WHAT THE TASK REQUIRES
Repeat each entry below exactly, omitting any picture it holds.

▶

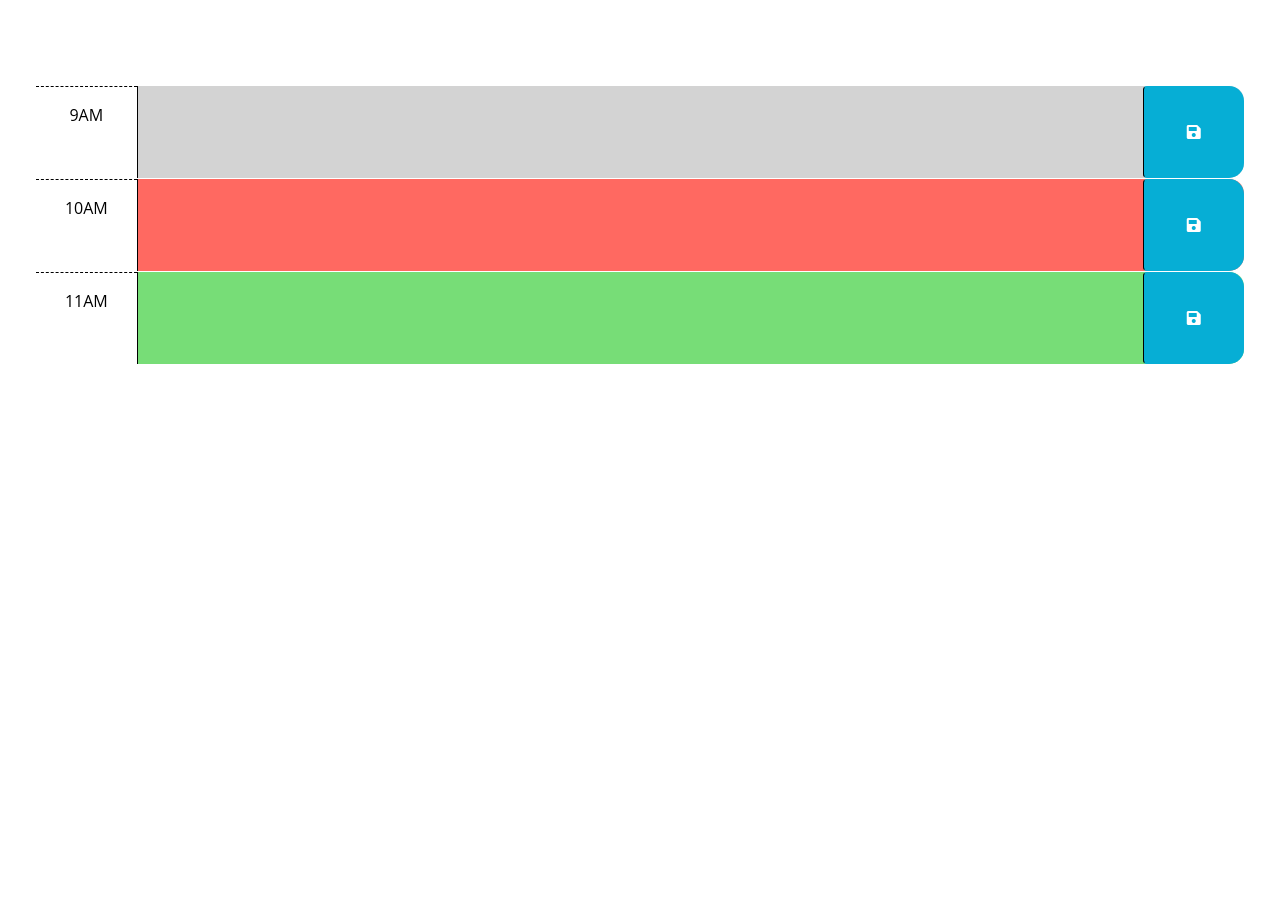
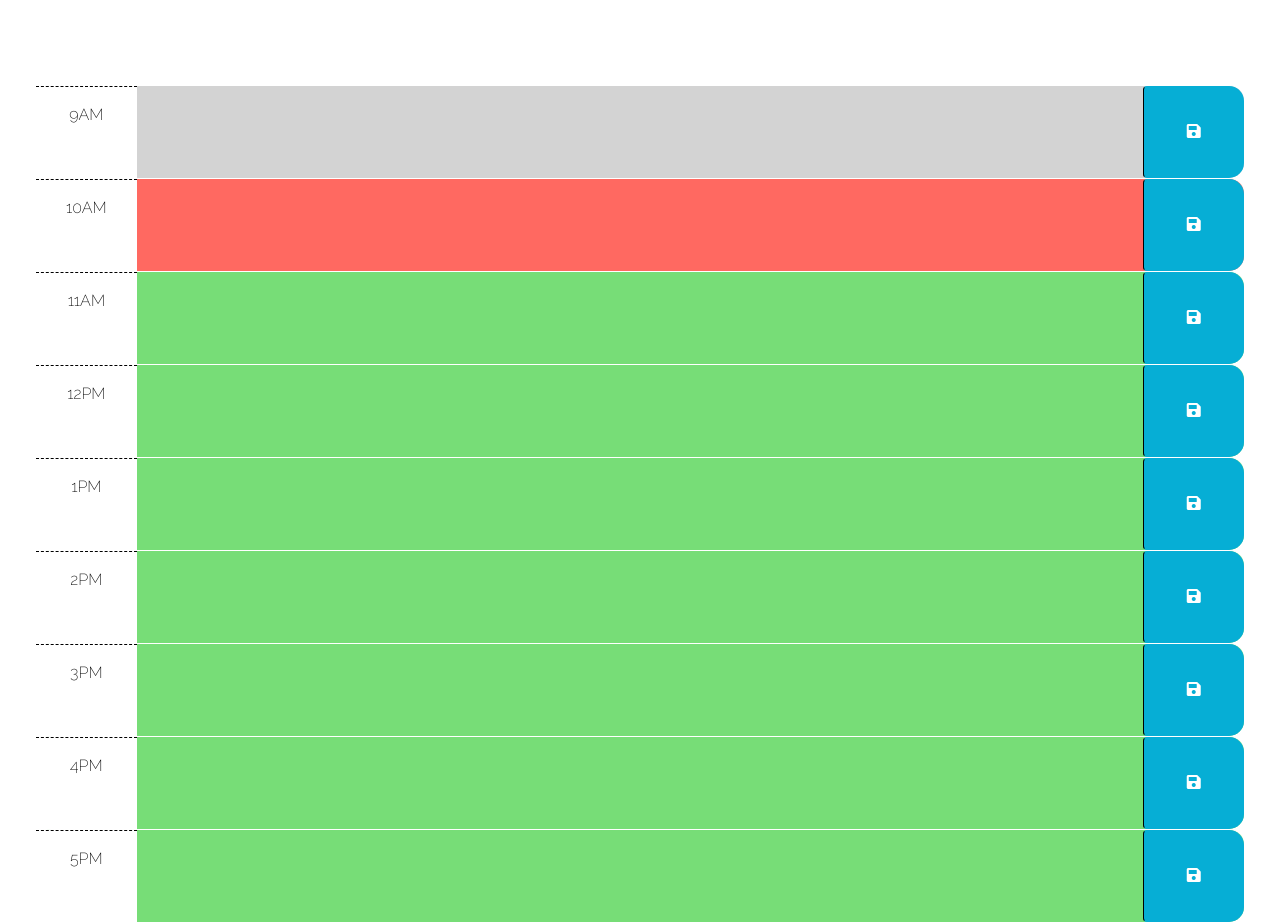
Before and after one commit to katrod69/planner, a plain HTML site: page Develop/index.html in a window 1280 px wide. Shown: the part 166-1088 px from the top of the page. Before the commit the page ends 800 px from the top, so only its background shows below. Drawn offline with nearby package versions, Linux system fonts and the light colour scheme; files that its build step writes are made by us from their sources.

Commit message:
developing code

```diff
--- a/Assets/style.css
+++ b/Assets/style.css
@@ -1,5 +1,5 @@
 body {
-  font-family: 'Open Sans', sans-serif;
+  font-family: 'Raleway', sans-serif;
   font-size: 16px;
 }
 
@@ -8,7 +8,7 @@ textarea {
   border: none;
   resize: none;
   color: #000000;
-  border-left: 1px solid black;
+  border-left: 1px solid #;
   padding: 10px;
 }
 
@@ -57,3 +57,17 @@ textarea {
   font-size: 20px;
   transition: all 0.3s ease-in-out;
 }
+
+.jumbotron {
+  height: 200px;
+  width: 100%;
+  background-color: #b1740f;
+}
+
+/* pallete
+b1740f tigers eye
+296EB4  azul
+D56AA0 thulian pink
+FFFFFF white
+F7E1D7 champagne pink
+*/
--- a/Develop/index.html
+++ b/Develop/index.html
@@ -4,6 +4,9 @@
     <meta charset="UTF-8" />
     <meta name="viewport" content="width=device-width, initial-scale=1.0" />
     <meta http-equiv="X-UA-Compatible" content="ie=edge" />
+    <link rel="preconnect" href="https://fonts.googleapis.com">
+<link rel="preconnect" href="https://fonts.gstatic.com" crossorigin>
+<link href="https://fonts.googleapis.com/css2?family=Raleway:wght@200&display=swap" rel="stylesheet">
     <link
       href="https://cdn.jsdelivr.net/npm/bootstrap@5.1.3/dist/css/bootstrap.min.css"
       rel="stylesheet"
@@ -20,7 +23,7 @@
       href="https://fonts.googleapis.com/css2?family=Fira+Sans:wght@400;700&display=swap"
       rel="stylesheet"
     />
-    <link rel="stylesheet" href="style.css" />
+    <link rel="stylesheet" href="Assets/style.css" />
     <title>Work Day Scheduler</title>
   </head>
 
@@ -31,17 +34,7 @@
       <p id="currentDay" class="lead"></p>
     </header>
     <div class="container-fluid px-5">
-      <!-- Use class for "past", "present", and "future" to apply styles to the
-        time-block divs accordingly. The javascript will need to do this by
-        adding/removing these classes on each div by comparing the hour in the
-        id to the current hour. The html provided below is meant to be an example
-        demonstrating how the css provided can be leveraged to create the
-        desired layout and colors. The html below should be removed or updated
-        in the finished product. Remember to delete this comment once the
-        code is implemented.
-        -->
 
-      <!-- Example of a past time block. The "past" class adds a gray background color. -->
       <div id="hour-9" class="row time-block past">
         <div class="col-2 col-md-1 hour text-center py-3">9AM</div>
         <textarea class="col-8 col-md-10 description" rows="3"> </textarea>
@@ -50,7 +43,6 @@
         </button>
       </div>
 
-      <!-- Example of a present time block. The "present" class adds a red background color. -->
       <div id="hour-10" class="row time-block present">
         <div class="col-2 col-md-1 hour text-center py-3">10AM</div>
         <textarea class="col-8 col-md-10 description" rows="3"> </textarea>
@@ -59,7 +51,7 @@
         </button>
       </div>
 
-      <!-- Example of a future time block. The "future" class adds a green background color. -->
+
       <div id="hour-11" class="row time-block future">
         <div class="col-2 col-md-1 hour text-center py-3">11AM</div>
         <textarea class="col-8 col-md-10 description" rows="3"> </textarea>
@@ -67,13 +59,67 @@
           <i class="fas fa-save" aria-hidden="true"></i>
         </button>
       </div>
+
+
+    <div id="hour-12" class="row time-block future">
+      <div class="col-2 col-md-1 hour text-center py-3">12PM</div>
+      <textarea class="col-8 col-md-10 description" rows="3"> </textarea>
+      <button class="btn saveBtn col-2 col-md-1" aria-label="save">
+        <i class="fas fa-save" aria-hidden="true"></i>
+      </button>
     </div>
+
+
+  <div id="hour-13" class="row time-block future">
+    <div class="col-2 col-md-1 hour text-center py-3">1PM</div>
+    <textarea class="col-8 col-md-10 description" rows="3"> </textarea>
+    <button class="btn saveBtn col-2 col-md-1" aria-label="save">
+      <i class="fas fa-save" aria-hidden="true"></i>
+    </button>
+  </div>
+
+
+<div id="hour-14" class="row time-block future">
+  <div class="col-2 col-md-1 hour text-center py-3">2PM</div>
+  <textarea class="col-8 col-md-10 description" rows="3"> </textarea>
+  <button class="btn saveBtn col-2 col-md-1" aria-label="save">
+    <i class="fas fa-save" aria-hidden="true"></i>
+  </button>
+</div>
+
+
+<div id="hour-15" class="row time-block future">
+  <div class="col-2 col-md-1 hour text-center py-3">3PM</div>
+  <textarea class="col-8 col-md-10 description" rows="3"> </textarea>
+  <button class="btn saveBtn col-2 col-md-1" aria-label="save">
+    <i class="fas fa-save" aria-hidden="true"></i>
+  </button>
+</div>
+
+
+<div id="hour-16" class="row time-block future">
+  <div class="col-2 col-md-1 hour text-center py-3">4PM</div>
+  <textarea class="col-8 col-md-10 description" rows="3"> </textarea>
+  <button class="btn saveBtn col-2 col-md-1" aria-label="save">
+    <i class="fas fa-save" aria-hidden="true"></i>
+  </button>
+</div>
+
+
+<div id="hour-17" class="row time-block future">
+  <div class="col-2 col-md-1 hour text-center py-3">5PM</div>
+  <textarea class="col-8 col-md-10 description" rows="3"> </textarea>
+  <button class="btn saveBtn col-2 col-md-1" aria-label="save">
+    <i class="fas fa-save" aria-hidden="true"></i>
+  </button>
+</div>
+</div>
 
     <script src="https://cdnjs.cloudflare.com/ajax/libs/jquery/3.2.1/jquery.min.js"></script>
     <script src="https://cdn.jsdelivr.net/npm/dayjs@1.11.3/dayjs.min.js"
     integrity="sha256-iu/zLUB+QgISXBLCW/mcDi/rnf4m4uEDO0wauy76x7U="
     crossorigin="anonymous"></script>
 
-    <script src="script.js"></script>
+    <script src="./"></script>
   </body>
 </html>
```
Also changed, not shown: Assets/script.js (+21 -22 lines), 1 other file.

◀

EXPECTED ANSWER
Before and after one commit to katrod69/planner, a plain HTML site: page Develop/index.html in a window 1280 px wide. Shown: the part 166-1088 px from the top of the page. Before the commit the page ends 800 px from the top, so only its background shows below. Drawn offline with nearby package versions, Linux system fonts and the light colour scheme; files that its build step writes are made by us from their sources.

Commit message:
developing code

```diff
--- a/Assets/style.css
+++ b/Assets/style.css
@@ -1,5 +1,5 @@
 body {
-  font-family: 'Open Sans', sans-serif;
+  font-family: 'Raleway', sans-serif;
   font-size: 16px;
 }
 
@@ -8,7 +8,7 @@ textarea {
   border: none;
   resize: none;
   color: #000000;
-  border-left: 1px solid black;
+  border-left: 1px solid #;
   padding: 10px;
 }
 
@@ -57,3 +57,17 @@ textarea {
   font-size: 20px;
   transition: all 0.3s ease-in-out;
 }
+
+.jumbotron {
+  height: 200px;
+  width: 100%;
+  background-color: #b1740f;
+}
+
+/* pallete
+b1740f tigers eye
+296EB4  azul
+D56AA0 thulian pink
+FFFFFF white
+F7E1D7 champagne pink
+*/
--- a/Develop/index.html
+++ b/Develop/index.html
@@ -4,6 +4,9 @@
     <meta charset="UTF-8" />
     <meta name="viewport" content="width=device-width, initial-scale=1.0" />
     <meta http-equiv="X-UA-Compatible" content="ie=edge" />
+    <link rel="preconnect" href="https://fonts.googleapis.com">
+<link rel="preconnect" href="https://fonts.gstatic.com" crossorigin>
+<link href="https://fonts.googleapis.com/css2?family=Raleway:wght@200&display=swap" rel="stylesheet">
     <link
       href="https://cdn.jsdelivr.net/npm/bootstrap@5.1.3/dist/css/bootstrap.min.css"
       rel="stylesheet"
@@ -20,7 +23,7 @@
       href="https://fonts.googleapis.com/css2?family=Fira+Sans:wght@400;700&display=swap"
       rel="stylesheet"
     />
-    <link rel="stylesheet" href="style.css" />
+    <link rel="stylesheet" href="Assets/style.css" />
     <title>Work Day Scheduler</title>
   </head>
 
@@ -31,17 +34,7 @@
       <p id="currentDay" class="lead"></p>
     </header>
     <div class="container-fluid px-5">
-      <!-- Use class for "past", "present", and "future" to apply styles to the
-        time-block divs accordingly. The javascript will need to do this by
-        adding/removing these classes on each div by comparing the hour in the
-        id to the current hour. The html provided below is meant to be an example
-        demonstrating how the css provided can be leveraged to create the
-        desired layout and colors. The html below should be removed or updated
-        in the finished product. Remember to delete this comment once the
-        code is implemented.
-        -->
 
-      <!-- Example of a past time block. The "past" class adds a gray background color. -->
       <div id="hour-9" class="row time-block past">
         <div class="col-2 col-md-1 hour text-center py-3">9AM</div>
         <textarea class="col-8 col-md-10 description" rows="3"> </textarea>
@@ -50,7 +43,6 @@
         </button>
       </div>
 
-      <!-- Example of a present time block. The "present" class adds a red background color. -->
       <div id="hour-10" class="row time-block present">
         <div class="col-2 col-md-1 hour text-center py-3">10AM</div>
         <textarea class="col-8 col-md-10 description" rows="3"> </textarea>
@@ -59,7 +51,7 @@
         </button>
       </div>
 
-      <!-- Example of a future time block. The "future" class adds a green background color. -->
+
       <div id="hour-11" class="row time-block future">
         <div class="col-2 col-md-1 hour text-center py-3">11AM</div>
         <textarea class="col-8 col-md-10 description" rows="3"> </textarea>
@@ -67,13 +59,67 @@
           <i class="fas fa-save" aria-hidden="true"></i>
         </button>
       </div>
+
+
+    <div id="hour-12" class="row time-block future">
+      <div class="col-2 col-md-1 hour text-center py-3">12PM</div>
+      <textarea class="col-8 col-md-10 description" rows="3"> </textarea>
+      <button class="btn saveBtn col-2 col-md-1" aria-label="save">
+        <i class="fas fa-save" aria-hidden="true"></i>
+      </button>
     </div>
+
+
+  <div id="hour-13" class="row time-block future">
+    <div class="col-2 col-md-1 hour text-center py-3">1PM</div>
+    <textarea class="col-8 col-md-10 description" rows="3"> </textarea>
+    <button class="btn saveBtn col-2 col-md-1" aria-label="save">
+      <i class="fas fa-save" aria-hidden="true"></i>
+    </button>
+  </div>
+
+
+<div id="hour-14" class="row time-block future">
+  <div class="col-2 col-md-1 hour text-center py-3">2PM</div>
+  <textarea class="col-8 col-md-10 description" rows="3"> </textarea>
+  <button class="btn saveBtn col-2 col-md-1" aria-label="save">
+    <i class="fas fa-save" aria-hidden="true"></i>
+  </button>
+</div>
+
+
+<div id="hour-15" class="row time-block future">
+  <div class="col-2 col-md-1 hour text-center py-3">3PM</div>
+  <textarea class="col-8 col-md-10 description" rows="3"> </textarea>
+  <button class="btn saveBtn col-2 col-md-1" aria-label="save">
+    <i class="fas fa-save" aria-hidden="true"></i>
+  </button>
+</div>
+
+
+<div id="hour-16" class="row time-block future">
+  <div class="col-2 col-md-1 hour text-center py-3">4PM</div>
+  <textarea class="col-8 col-md-10 description" rows="3"> </textarea>
+  <button class="btn saveBtn col-2 col-md-1" aria-label="save">
+    <i class="fas fa-save" aria-hidden="true"></i>
+  </button>
+</div>
+
+
+<div id="hour-17" class="row time-block future">
+  <div class="col-2 col-md-1 hour text-center py-3">5PM</div>
+  <textarea class="col-8 col-md-10 description" rows="3"> </textarea>
+  <button class="btn saveBtn col-2 col-md-1" aria-label="save">
+    <i class="fas fa-save" aria-hidden="true"></i>
+  </button>
+</div>
+</div>
 
     <script src="https://cdnjs.cloudflare.com/ajax/libs/jquery/3.2.1/jquery.min.js"></script>
     <script src="https://cdn.jsdelivr.net/npm/dayjs@1.11.3/dayjs.min.js"
     integrity="sha256-iu/zLUB+QgISXBLCW/mcDi/rnf4m4uEDO0wauy76x7U="
     crossorigin="anonymous"></script>
 
-    <script src="script.js"></script>
+    <script src="./"></script>
   </body>
 </html>
```
Also changed, not shown: Assets/script.js (+21 -22 lines), 1 other file.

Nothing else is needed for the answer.